He pulled on his shoe protectors and stepped just inside the door to get an overview. This was soon done, with a floor surface of perhaps ten square meters.
The trailer had probably been the dead man's home. If not, there was a connection here. It was a homeless person's temporary refuge.
In the space to the right was a table attached to the floor and four chairs. The tabletop was covered with various pieces of trash, a roll of steel wire, a packet of hard tack, a pile of used paper plates, but no bottles or beer cans, Haver noted with some surprise.
He left the trailer and went back to the technicians.
"You can look at the trailer too."
Fredriksson was still strolling around, but when he saw that Haver had come back, he came closer.
Haver looked at the dead man one last time, turned on his heels, and went toward his car. He was seething with bitterness. No one, especially not Fredriksson, was allowed to say anything! Then he might get furious and blurt out things that he would always regret. It was bad enough that he left his colleague in the lurch.
Before him his father, the burly construction laborer, dropped down without a word, his hand fumbling over his throat, choking to death from a wasp sting.
By leaving he was protecting his father, who was murdered by an insect. He was protecting himself, clenched one hand around his heart, to prevent an inner explosion.
Once at the car he changed his mind, but turned the key in the ignition anyway, put it in gear, and drove off. Fredriksson could do what he wanted, he can ride back with the technicians, he thought shamelessly.
She suddenly remembered the sting. Did he spank her? Shamelessly she had thrust up her buttocks. It was as if his hands were still resting heavily around her hips.
She drew in air, deeply, and breathed out, lowered her gaze and let it rest, carefully turned her head, and sniffed. He had licked her armpit. To start with it felt strange, bordering on unpleasant, but suddenly well-being took over. That was how it started, with his tongue.
"... two blows to the head ... the injuries ..."
Allan Fredriksson's voice in the background broke through her hazy thoughts for a moment and she raised her head and observed her colleague on the other side of the table. He met her eyes and the flow of words ceased for a moment before he continued.
"... the place where the discovery was made is probably identical with the scene of the murder."
Ottosson sniffled and took out a gigantic handkerchief. The violent nose-blowing made Fredriksson look up from his notes.
"Try echinacea," he said.
Ottosson shook his head while he carefully folded up the handkerchief.
"Rövballar." Why had he used that dialect word? Was he from Skåne? Probably not. She seemed to recall him saying disparaging things about people from Skåne, that they were provincial and lethargic, which no one could accuse Anders Brant of.
Anders was smart.

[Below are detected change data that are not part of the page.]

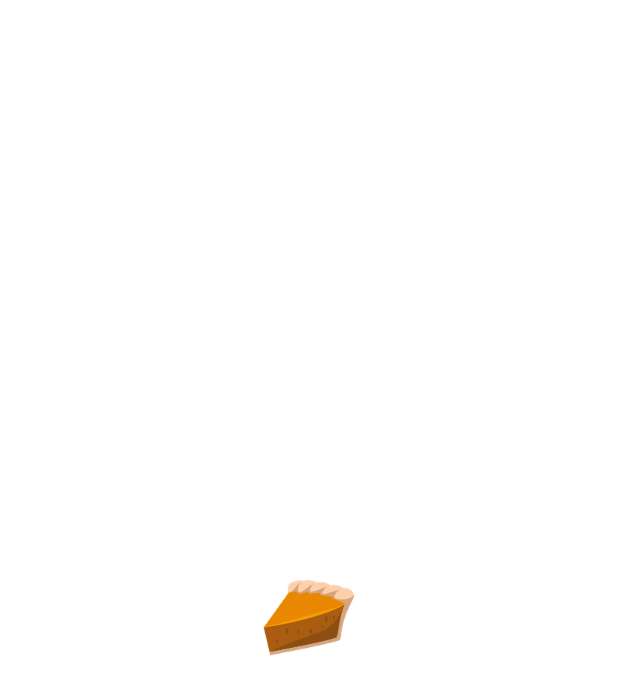
After one commit to redlor/BakingApp, an Android app: the SplashScreenActivity screen opened directly, with no data from a screen before it, on a phone screen of 412 x 824 dp. The commit adds this screen. Shown: the top 695 px of the screen. Run offline under Robolectric (Android 15) with nearby library versions, the light colour scheme and no system bars; our stand-ins replace Dagger/Hilt's generated code; network calls fail; 1 statement that could not run was skipped.

Commit message:
Visual Polish, added Splash Screen

```diff
--- a/app/build.gradle
+++ b/app/build.gradle
@@ -4,7 +4,7 @@ android {
     compileSdkVersion 27
     defaultConfig {
         applicationId "it.redlor.bakingapp"
-        minSdkVersion 15
+        minSdkVersion 17
         targetSdkVersion 27
         versionCode 1
         versionName "1.0"
--- a/app/src/main/java/it/redlor/bakingapp/di/ActivityModule.java
+++ b/app/src/main/java/it/redlor/bakingapp/di/ActivityModule.java
@@ -4,6 +4,7 @@ import dagger.Module;
 import dagger.android.ContributesAndroidInjector;
 import it.redlor.bakingapp.ui.DetailsActivity;
 import it.redlor.bakingapp.ui.MainActivity;
+import it.redlor.bakingapp.ui.SplashScreenActivity;
 import it.redlor.bakingapp.ui.StepActivity;
 
 /**
@@ -14,6 +15,9 @@ import it.redlor.bakingapp.ui.StepActivity;
 public abstract class ActivityModule {
 
     @ContributesAndroidInjector
+    abstract SplashScreenActivity bindSplashActivity();
+
+    @ContributesAndroidInjector
     abstract MainActivity bindMainActivity();
 
     @ContributesAndroidInjector
--- /dev/null
+++ b/app/src/main/java/it/redlor/bakingapp/ui/SplashScreenActivity.java
@@ -0,0 +1,28 @@
+package it.redlor.bakingapp.ui;
+
+import android.content.Intent;
+import android.os.Bundle;
+import android.support.v7.app.AppCompatActivity;
+
+public class SplashScreenActivity extends AppCompatActivity {
+
+    @Override
+    protected void onCreate(Bundle savedInstanceState) {
+        super.onCreate(savedInstanceState);
+
+        Thread myThread = new Thread() {
+            @Override
+            public void run() {
+                try {
+                    sleep(2000);
+                    Intent intent = new Intent(getApplicationContext(), MainActivity.class);
+                    startActivity(intent);
+                    finish();
+                } catch (InterruptedException e) {
+                    e.printStackTrace();
+                }
+            }
+        };
+        myThread.start();
+    }
+}
--- /dev/null
+++ b/app/src/main/res/drawable/background_splash.xml
@@ -0,0 +1,13 @@
+<?xml version="1.0" encoding="utf-8"?>
+<layer-list xmlns:android="http://schemas.android.com/apk/res/android">
+
+    <item
+        android:drawable="@android:color/white"/>
+
+    <item>
+        <bitmap
+            android:gravity="center"
+            android:src="@drawable/pie"/>
+    </item>
+
+</layer-list>
--- a/app/src/main/res/layout/baking_app_widget.xml
+++ b/app/src/main/res/layout/baking_app_widget.xml
@@ -23,7 +23,7 @@
         android:layout_width="match_parent"
         android:layout_height="wrap_content"
         android:background="@color/colorAccent"
-        android:paddingLeft="@dimen/padding"
+        android:paddingStart="@dimen/padding"
         android:textColor="@color/colorPrimaryDark"
         android:textSize="@dimen/text_size_small"
         tools:text="Ingredients" />
--- a/app/src/main/res/layout/list_item.xml
+++ b/app/src/main/res/layout/list_item.xml
@@ -19,8 +19,8 @@
         android:layout_height="wrap_content"
         android:layout_gravity="center"
         android:layout_marginBottom="@dimen/card_margin"
-        android:layout_marginLeft="@dimen/side_margin_card"
-        android:layout_marginRight="@dimen/cornerRadius"
+        android:layout_marginStart="@dimen/side_margin_card"
+        android:layout_marginEnd="@dimen/cornerRadius"
         android:layout_marginTop="@dimen/card_margin"
         android:clickable="true"
         android:elevation="@dimen/cardview_default_elevation"
--- a/app/src/main/res/values/strings.xml
+++ b/app/src/main/res/values/strings.xml
@@ -9,7 +9,8 @@
 
     <!-- Steps -->
     <string name="step">STEP</string>
-    <string name="appwidget_text">EXAMPLE</string>
-    <string name="add_widget">Add widget</string>
+
+    <!-- Widget -->
+    <string name="no_clicked_recipe">Select a recipe</string>
 
 </resources>
--- a/app/src/main/res/values/styles.xml
+++ b/app/src/main/res/values/styles.xml
@@ -8,4 +8,8 @@
         <item name="colorAccent">@color/colorAccent</item>
     </style>
 
+    <style name="SplashTheme" parent="Theme.AppCompat.NoActionBar">
+        <item name="android:windowBackground">@drawable/background_splash</item>
+    </style>
+
 </resources>
--- a/build.gradle
+++ b/build.gradle
@@ -7,7 +7,7 @@ buildscript {
         jcenter()
     }
     dependencies {
-        classpath 'com.android.tools.build:gradle:3.1.0'
+        classpath 'com.android.tools.build:gradle:3.1.1'
 
 
         // NOTE: Do not place your application dependencies here; they belong
```
Also changed, not shown: app/src/main/AndroidManifest.xml (+10 -3 lines), app/src/main/java/it/redlor/bakingapp/ui/widget/BakingAppWidgetProvider.java (+6 -3 lines), app/src/main/res/values-v14/dimens.xml (deleted, +0 -10 lines), app/src/main/res/values/dimens.xml (+0 -7 lines), app/src/main/res/drawable-hdpi/bowl.png (deleted), app/src/main/res/drawable-mdpi/bowl.png (deleted), app/src/main/res/drawable-xhdpi/bowl.png (deleted), app/src/main/res/drawable-xxhdpi/bowl.png (deleted), app/src/main/res/drawable-xxxhdpi/bowl.png (deleted).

She realized that right away, and he quickly understood connections. But now it was his penis she was thinking about. Smart or not, he was the most all-around best lover she had encountered. He made her feel beautiful and desirable. He saw lines in her body like no one before. I'm over forty, she protested, but he just smiled, and caressed her across her back and down over the rounding of her rear. "Dead man's curve," he said, letting his hand continue toward her womb and she had lightheartedly parted her legs, but his hand made its way across her thigh toward the hollow of her knee.
He was slow but sometimes heated as well, and he sometimes talked about Tantric sex, which she'd never heard of. Always attentive to her mood and desires, he was, in short, a "keeper" as Görel would put it.